About dusk, when the dishes are done, the family pulls out the first string of Christmas lights; these are strung atop the TV cabinetry. The family has a coin toss for a favorite Christmas DVD to be played, and Pat serves and stirs cups of hot cocoa with candy canes and holiday cookies as the lights set the mood.
The family Christmas table, following Pat’s southern tradition, is decorated for all of December, and the newest 1,000-piece, Christmas-themed puzzle requires a full-day’s effort of two shifts to complete as family tradition dictates its completion by the end of Thanksgiving night. It remains on the coffee table throughout the holidays for everyone to enjoy.
Every gift under the tree is wrapped and topped with Pat’s signature, embellished handmade bows, each with a theme of angels, snowmen elves or large, glitter-dipped bells.

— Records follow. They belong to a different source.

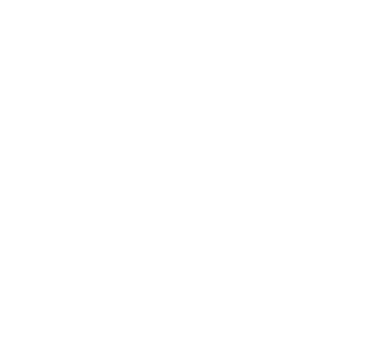
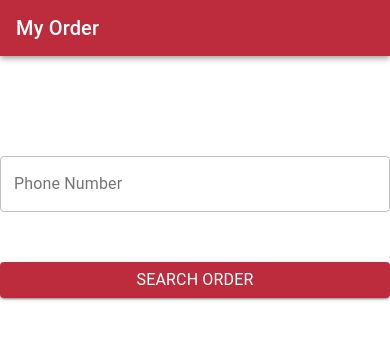
Before and after one commit to nbbhatia/mozmoApp, a React (Create React App) app: page /my-order in a window 390 px wide. Shown: the top 340 px of the page. Built offline with nearby package versions, Linux system fonts and the light colour scheme.

Commit message:
my order phone number page

```diff
--- a/src/components/home/components/bottomAppbar.js
+++ b/src/components/home/components/bottomAppbar.js
@@ -113,8 +113,11 @@
                 color="inherit"
                 aria-label="open drawer"
                 style={{ display: "block", textTransform: "none" }}
+                component={Link}
+                to="/my-order"
               >
                 <MenuBookIcon style={{ color: "#BC2C3D" }} />
+
                 <Typography variant="body2" className={classes.menuText}>
                   Order
                 </Typography>
--- a/src/components/home/index.js
+++ b/src/components/home/index.js
@@ -7,7 +7,6 @@
 import BottomAppBar from "./components/bottomAppbar";
 const Home = () => {
   const [data, setdata] = useState();
-  console.log(`data`, data?.payload?.data?.categories?.product_info);
   useEffect(() => {
     fetch("https://dinenite.in/api/web/store/fetch", {
       crossDomain: true,
--- /dev/null
+++ b/src/components/myOrder/index.js
@@ -0,0 +1,82 @@
+import React, { useState } from "react";
+import { Grid, TextField } from "@material-ui/core";
+import { makeStyles } from "@material-ui/core/styles";
+import AppBar from "@material-ui/core/AppBar";
+import Toolbar from "@material-ui/core/Toolbar";
+import Typography from "@material-ui/core/Typography";
+import Button from "@material-ui/core/Button";
+
+const usestyles = makeStyles((theme) => ({
+  root: {
+    flexGrow: 1,
+  },
+  menuButton: {
+    marginRight: theme.spacing(2),
+  },
+  title: {
+    flexGrow: 1,
+  },
+  TextField: {
+    width: "100%",
+    marginTop: 100,
+  },
+  button: {
+    width: "100%",
+    background: "#BC2C3D",
+    marginTop: 50,
+  },
+}));
+const MyOrder = () => {
+  const classes = usestyles();
+  const [phone, setPhone] = useState();
+  const [orderData, setorderData] = useState();
+  const handleChange = (e) => {
+    setPhone(e.target.value);
+  };
+  const handleSubmit = () => {
+    fetch("https://dinenite.in/api/web/store/account/orders", {
+      crossDomain: true,
+      method: "POST",
+      headers: {
+        "Content-Type": "application/json",
+      },
+      body: JSON.stringify({
+        customer_phone: phone,
+      }),
+    })
+      .then((resp) => resp.json())
+      .then((data) => setorderData(data));
+  };
+
+  return (
+    <Grid md={12} xs={12} sm={12} lg={12} item container justify="center">
+      <AppBar position="static">
+        <Toolbar style={{ background: "#BC2C3D" }}>
+          <Typography variant="h6" className={classes.title}>
+            My Order
+          </Typography>
+        </Toolbar>
+      </AppBar>
+      <Grid md={6} item container>
+        <TextField
+          id="outlined-basic"
+          label="Phone Number"
+          variant="outlined"
+          className={classes.TextField}
+          onChange={(e) => handleChange(e)}
+        />
+        <Button
+          variant="contained"
+          className={classes.button}
+          onClick={() => handleSubmit()}
+        >
+          <Typography variant="body1" style={{ color: "#fff" }}>
+            Search Order
+          </Typography>
+        </Button>
+      </Grid>
+    </Grid>
+  );
+};
+
+export default MyOrder;
--- a/src/routes/index.routes.js
+++ b/src/routes/index.routes.js
@@ -2,7 +2,7 @@
 import { BrowserRouter, Route, Switch } from "react-router-dom";
 import Home from "../components/home";
 import CartPage from "../components/cart";
-
+import MyOrder from "../components/myOrder";
 const MyApp = () => {
   return (
     <BrowserRouter>
@@ -13,6 +13,9 @@
         <Route exact path="/cart">
           <CartPage />
         </Route>
+        <Route exact path="/my-order">
+          <MyOrder />
+        </Route>
       </Switch>
     </BrowserRouter>
   );
```
Also changed, not shown: 1 other file (tests, documents, lock files or other folders).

One present per person is opened Christmas Eve.
“Without fail, everyone finds a pair of Christmas pajamas, and fuzzy, warm Christmas-themed socks are the fun gift and ‘always a surprise,’ ” Pat says. “The PJs have always had a Santa or Christmas theme, and there have been times that, last minute, I have hot-glued cute items on the collars, cuffs or pants just to make sure the reaction tops the year before.”
Christmas morning is met with homemade pecan sticky buns and cheesy scrambled eggs; and, within the hour, the smells of the Christmas dinner float through the home, mixed in with the gingerbread, peppermint and evergreen and the scents of eight more themed trees.
“Christmas with Pat tops any Christmas I have ever experienced,” Bob says. “The house is decorated like the New York downtown Macy’s department store; her cooking is out of this world, and I have never gotten presents with stick-on bows. The presents are wrapped so fantastic, you don’t want to mess them up to open the gift. I thought this magic was only in the movies, but I actually live it, and it’s just fantastic.”
Last year, Pat surprised him with a race-track-ready 1966 Ford GT40 — just like the ones he used to race many years ago. “No wife thinks of a Christmas gift like that,” says Bob, who celebrates his 80th birthday April 2013 and the school’s 45th two months earlier in February 2013.
Bob’s mom celebrated and lavishly decorated for the holidays, too, but he admits that Pat has taken the season to a higher level. “Everything in my life with Pat has the ‘wow’ factor,” he says. “She loves showing me how exciting life can be through her eyes. I am the happiest I have ever been in my entire life!”